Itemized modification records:
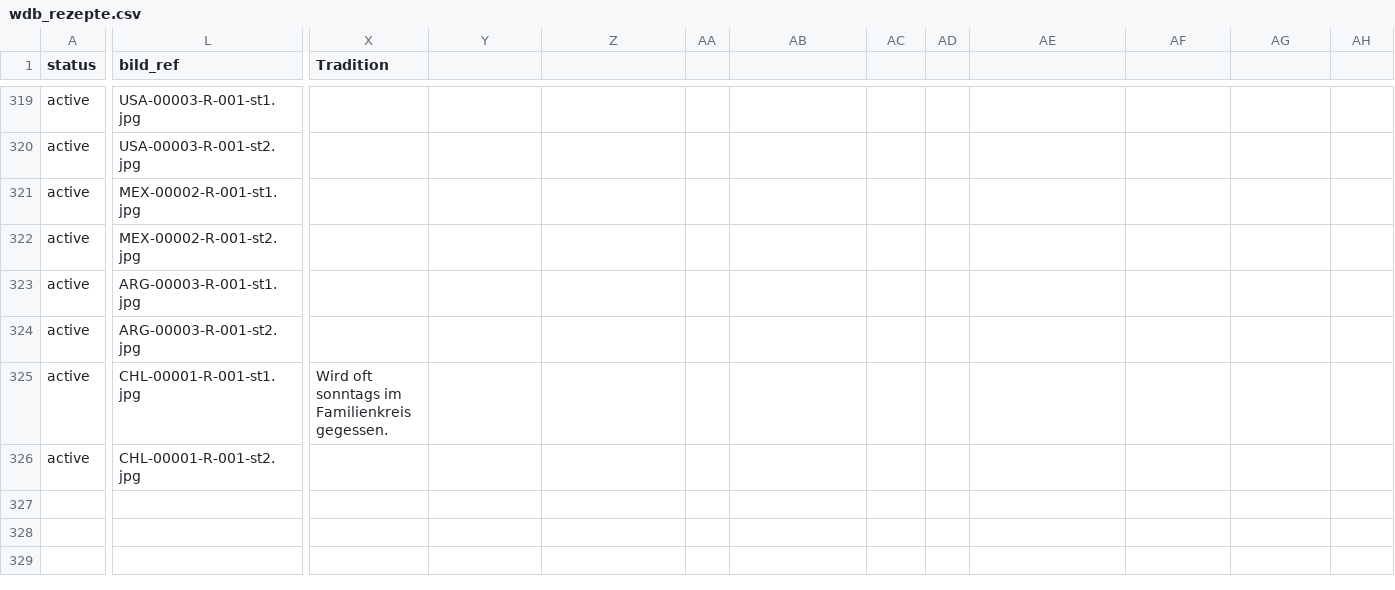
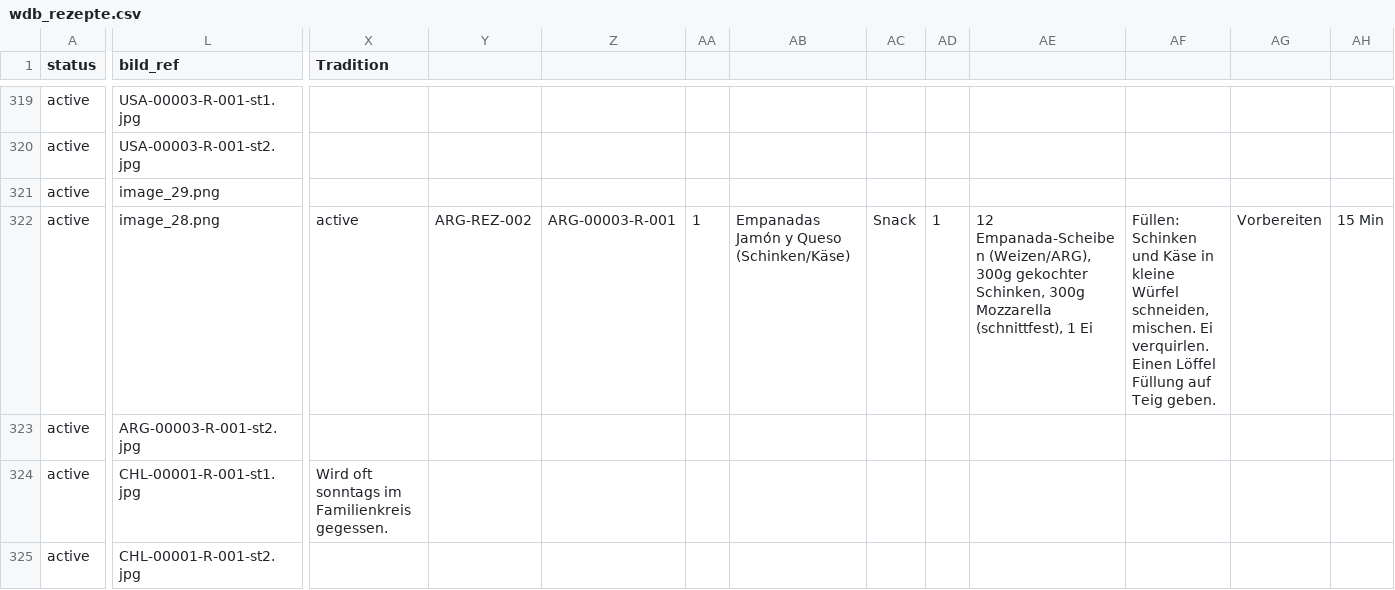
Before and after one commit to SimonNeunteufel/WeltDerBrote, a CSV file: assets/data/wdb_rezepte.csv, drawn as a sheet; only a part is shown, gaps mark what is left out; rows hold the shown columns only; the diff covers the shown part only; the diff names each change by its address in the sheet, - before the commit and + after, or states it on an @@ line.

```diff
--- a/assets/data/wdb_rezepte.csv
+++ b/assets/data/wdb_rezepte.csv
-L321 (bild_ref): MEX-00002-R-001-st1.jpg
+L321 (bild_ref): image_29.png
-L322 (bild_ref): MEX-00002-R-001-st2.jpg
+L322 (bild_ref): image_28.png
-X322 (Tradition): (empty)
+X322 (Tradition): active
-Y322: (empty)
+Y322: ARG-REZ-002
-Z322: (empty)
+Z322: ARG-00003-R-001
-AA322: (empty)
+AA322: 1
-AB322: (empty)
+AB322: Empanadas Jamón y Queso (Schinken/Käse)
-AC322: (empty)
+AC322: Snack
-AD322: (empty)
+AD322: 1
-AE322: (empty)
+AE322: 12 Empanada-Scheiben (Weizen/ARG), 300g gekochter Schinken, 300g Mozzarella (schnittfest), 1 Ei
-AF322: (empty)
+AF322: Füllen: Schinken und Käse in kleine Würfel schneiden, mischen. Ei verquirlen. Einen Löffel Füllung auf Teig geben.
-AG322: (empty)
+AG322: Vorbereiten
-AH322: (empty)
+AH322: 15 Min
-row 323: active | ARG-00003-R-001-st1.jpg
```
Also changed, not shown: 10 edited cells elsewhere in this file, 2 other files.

---

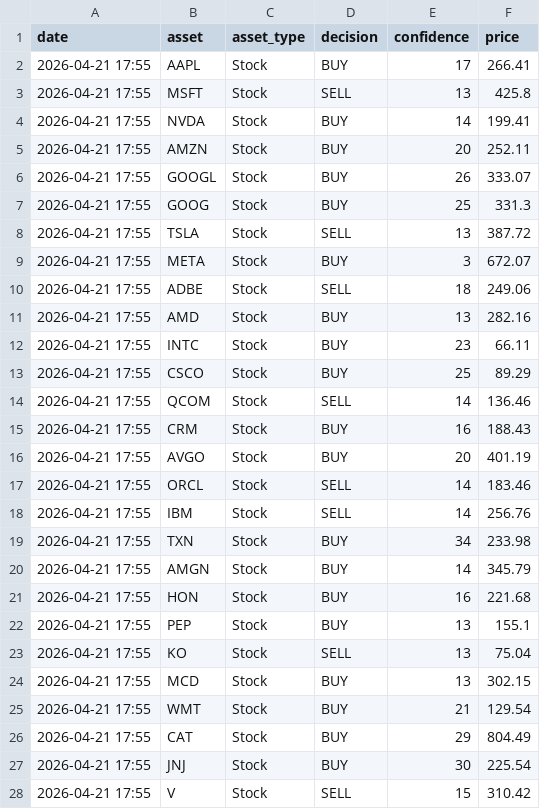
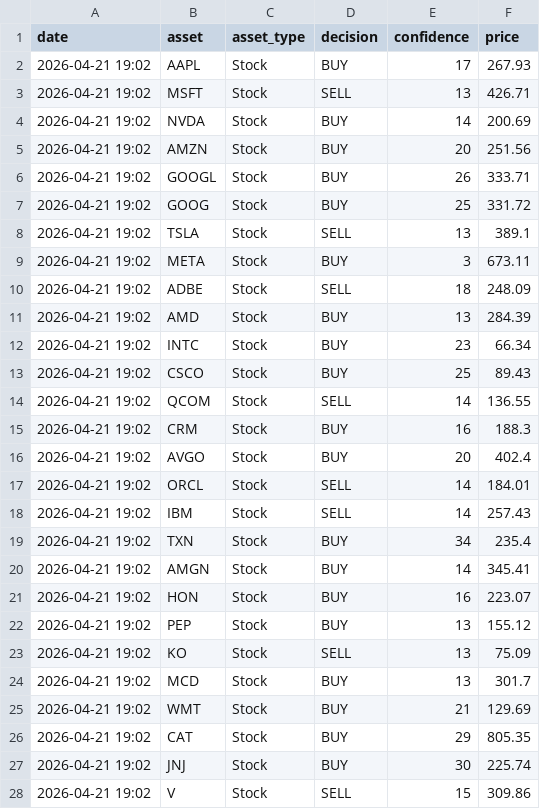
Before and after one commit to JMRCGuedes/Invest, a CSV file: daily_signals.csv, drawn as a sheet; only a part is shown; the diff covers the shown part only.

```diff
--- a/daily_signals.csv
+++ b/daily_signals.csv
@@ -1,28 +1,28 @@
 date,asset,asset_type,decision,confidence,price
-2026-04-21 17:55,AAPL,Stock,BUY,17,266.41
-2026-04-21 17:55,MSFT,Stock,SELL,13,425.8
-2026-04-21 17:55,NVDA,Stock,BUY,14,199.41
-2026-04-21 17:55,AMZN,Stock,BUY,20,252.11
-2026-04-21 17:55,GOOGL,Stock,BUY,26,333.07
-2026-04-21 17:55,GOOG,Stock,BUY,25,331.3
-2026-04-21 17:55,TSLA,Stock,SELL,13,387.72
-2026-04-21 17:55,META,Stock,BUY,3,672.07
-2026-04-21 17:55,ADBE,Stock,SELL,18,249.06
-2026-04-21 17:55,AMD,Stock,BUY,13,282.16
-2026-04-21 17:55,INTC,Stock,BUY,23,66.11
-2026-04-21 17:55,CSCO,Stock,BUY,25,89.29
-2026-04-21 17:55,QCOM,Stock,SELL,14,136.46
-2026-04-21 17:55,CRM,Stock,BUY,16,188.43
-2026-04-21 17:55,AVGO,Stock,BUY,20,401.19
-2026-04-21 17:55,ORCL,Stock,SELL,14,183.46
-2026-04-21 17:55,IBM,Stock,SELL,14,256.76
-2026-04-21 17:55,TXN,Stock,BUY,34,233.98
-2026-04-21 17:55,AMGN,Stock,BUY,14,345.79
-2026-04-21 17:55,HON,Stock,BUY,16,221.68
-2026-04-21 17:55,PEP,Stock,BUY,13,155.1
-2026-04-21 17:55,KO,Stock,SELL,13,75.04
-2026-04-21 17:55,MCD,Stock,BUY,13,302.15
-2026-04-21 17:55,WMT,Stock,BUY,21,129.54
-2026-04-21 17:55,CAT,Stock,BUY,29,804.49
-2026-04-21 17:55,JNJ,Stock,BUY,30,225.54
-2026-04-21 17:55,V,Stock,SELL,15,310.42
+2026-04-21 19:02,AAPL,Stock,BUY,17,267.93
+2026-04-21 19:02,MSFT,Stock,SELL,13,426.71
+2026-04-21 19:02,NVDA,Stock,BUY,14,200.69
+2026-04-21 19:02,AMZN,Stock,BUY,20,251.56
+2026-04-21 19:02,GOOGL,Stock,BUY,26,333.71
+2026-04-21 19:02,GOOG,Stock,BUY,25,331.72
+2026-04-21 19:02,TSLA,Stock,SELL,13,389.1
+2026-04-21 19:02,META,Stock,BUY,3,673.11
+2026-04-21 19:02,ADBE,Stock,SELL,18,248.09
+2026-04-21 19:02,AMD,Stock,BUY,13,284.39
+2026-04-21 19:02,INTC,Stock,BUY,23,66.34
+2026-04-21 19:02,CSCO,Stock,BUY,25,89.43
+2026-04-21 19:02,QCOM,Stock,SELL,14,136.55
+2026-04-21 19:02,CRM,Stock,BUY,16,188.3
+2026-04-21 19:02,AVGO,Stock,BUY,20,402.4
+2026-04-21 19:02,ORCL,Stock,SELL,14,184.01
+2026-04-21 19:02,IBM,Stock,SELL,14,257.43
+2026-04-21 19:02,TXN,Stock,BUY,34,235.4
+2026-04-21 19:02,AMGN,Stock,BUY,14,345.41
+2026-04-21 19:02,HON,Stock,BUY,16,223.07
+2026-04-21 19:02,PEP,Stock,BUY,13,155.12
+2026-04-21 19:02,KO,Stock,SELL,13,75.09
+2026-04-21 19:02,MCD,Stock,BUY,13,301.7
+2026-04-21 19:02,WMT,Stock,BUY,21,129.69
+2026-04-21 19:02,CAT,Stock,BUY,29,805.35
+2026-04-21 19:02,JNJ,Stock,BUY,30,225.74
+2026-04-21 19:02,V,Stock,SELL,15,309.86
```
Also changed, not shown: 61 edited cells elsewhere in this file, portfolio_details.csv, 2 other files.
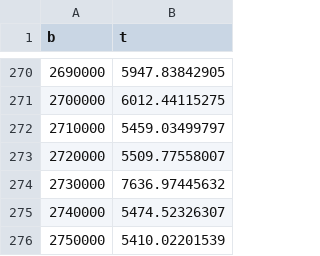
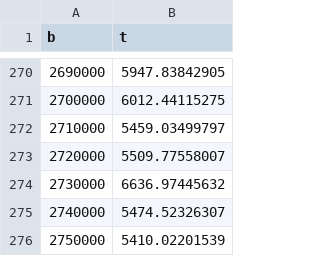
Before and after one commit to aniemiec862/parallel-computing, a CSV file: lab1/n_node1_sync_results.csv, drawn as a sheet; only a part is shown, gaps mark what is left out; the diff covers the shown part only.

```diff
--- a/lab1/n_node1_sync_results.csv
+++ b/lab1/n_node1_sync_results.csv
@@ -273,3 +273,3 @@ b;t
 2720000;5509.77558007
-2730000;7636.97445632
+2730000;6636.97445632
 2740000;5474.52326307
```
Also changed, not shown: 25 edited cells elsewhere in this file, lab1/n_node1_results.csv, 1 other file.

* * *

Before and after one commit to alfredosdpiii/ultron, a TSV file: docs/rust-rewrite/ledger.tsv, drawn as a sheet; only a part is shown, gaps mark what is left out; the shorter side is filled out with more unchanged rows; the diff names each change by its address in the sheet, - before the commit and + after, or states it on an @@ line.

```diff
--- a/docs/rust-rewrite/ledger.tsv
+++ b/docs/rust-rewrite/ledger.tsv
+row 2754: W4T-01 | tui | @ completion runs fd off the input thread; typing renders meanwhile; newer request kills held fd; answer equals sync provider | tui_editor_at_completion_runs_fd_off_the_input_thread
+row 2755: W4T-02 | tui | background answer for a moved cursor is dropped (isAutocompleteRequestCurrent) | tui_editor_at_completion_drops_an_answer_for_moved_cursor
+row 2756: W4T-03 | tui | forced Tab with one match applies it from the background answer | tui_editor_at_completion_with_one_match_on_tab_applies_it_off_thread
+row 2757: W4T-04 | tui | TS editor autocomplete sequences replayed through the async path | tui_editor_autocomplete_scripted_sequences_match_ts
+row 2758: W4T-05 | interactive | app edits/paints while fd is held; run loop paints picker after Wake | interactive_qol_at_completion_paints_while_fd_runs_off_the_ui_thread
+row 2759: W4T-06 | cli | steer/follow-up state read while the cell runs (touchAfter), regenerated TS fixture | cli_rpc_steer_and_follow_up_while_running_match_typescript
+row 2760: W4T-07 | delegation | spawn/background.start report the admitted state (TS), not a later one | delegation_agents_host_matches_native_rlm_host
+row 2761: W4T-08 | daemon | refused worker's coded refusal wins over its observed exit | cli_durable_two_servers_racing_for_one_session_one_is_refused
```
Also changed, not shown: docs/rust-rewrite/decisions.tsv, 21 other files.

→ **ASSIGNMENT**:
Search the data for "edited". Copy every line that has it.

→ **RESULT OF THIS EXERCISE**:
Also changed, not shown: 10 edited cells elsewhere in this file, 2 other files.
Also changed, not shown: 61 edited cells elsewhere in this file, portfolio_details.csv, 2 other files.
Also changed, not shown: 25 edited cells elsewhere in this file, lab1/n_node1_results.csv, 1 other file.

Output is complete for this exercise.